# What to work on:
Could you output each line of the data that follows exactly?

# Records to process:
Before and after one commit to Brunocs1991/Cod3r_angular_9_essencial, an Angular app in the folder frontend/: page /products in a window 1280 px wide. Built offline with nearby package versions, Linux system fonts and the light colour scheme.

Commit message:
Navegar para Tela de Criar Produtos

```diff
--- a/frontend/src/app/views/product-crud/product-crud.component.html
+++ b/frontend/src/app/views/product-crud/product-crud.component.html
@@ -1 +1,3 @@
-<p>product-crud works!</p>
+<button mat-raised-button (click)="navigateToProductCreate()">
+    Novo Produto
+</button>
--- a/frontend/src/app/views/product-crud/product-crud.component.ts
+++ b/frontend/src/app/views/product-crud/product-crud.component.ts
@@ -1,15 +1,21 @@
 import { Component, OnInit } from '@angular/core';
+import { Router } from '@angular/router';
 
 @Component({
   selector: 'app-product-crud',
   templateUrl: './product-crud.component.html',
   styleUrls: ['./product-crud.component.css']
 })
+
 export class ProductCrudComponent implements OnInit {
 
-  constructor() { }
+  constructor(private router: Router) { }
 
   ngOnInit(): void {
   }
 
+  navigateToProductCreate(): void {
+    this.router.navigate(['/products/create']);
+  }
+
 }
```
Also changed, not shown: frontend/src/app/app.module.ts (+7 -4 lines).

# Exercise answer:
Before and after one commit to Brunocs1991/Cod3r_angular_9_essencial, an Angular app in the folder frontend/: page /products in a window 1280 px wide. Built offline with nearby package versions, Linux system fonts and the light colour scheme.

Commit message:
Navegar para Tela de Criar Produtos

```diff
--- a/frontend/src/app/views/product-crud/product-crud.component.html
+++ b/frontend/src/app/views/product-crud/product-crud.component.html
@@ -1 +1,3 @@
-<p>product-crud works!</p>
+<button mat-raised-button (click)="navigateToProductCreate()">
+    Novo Produto
+</button>
--- a/frontend/src/app/views/product-crud/product-crud.component.ts
+++ b/frontend/src/app/views/product-crud/product-crud.component.ts
@@ -1,15 +1,21 @@
 import { Component, OnInit } from '@angular/core';
+import { Router } from '@angular/router';
 
 @Component({
   selector: 'app-product-crud',
   templateUrl: './product-crud.component.html',
   styleUrls: ['./product-crud.component.css']
 })
+
 export class ProductCrudComponent implements OnInit {
 
-  constructor() { }
+  constructor(private router: Router) { }
 
   ngOnInit(): void {
   }
 
+  navigateToProductCreate(): void {
+    this.router.navigate(['/products/create']);
+  }
+
 }
```
Also changed, not shown: frontend/src/app/app.module.ts (+7 -4 lines).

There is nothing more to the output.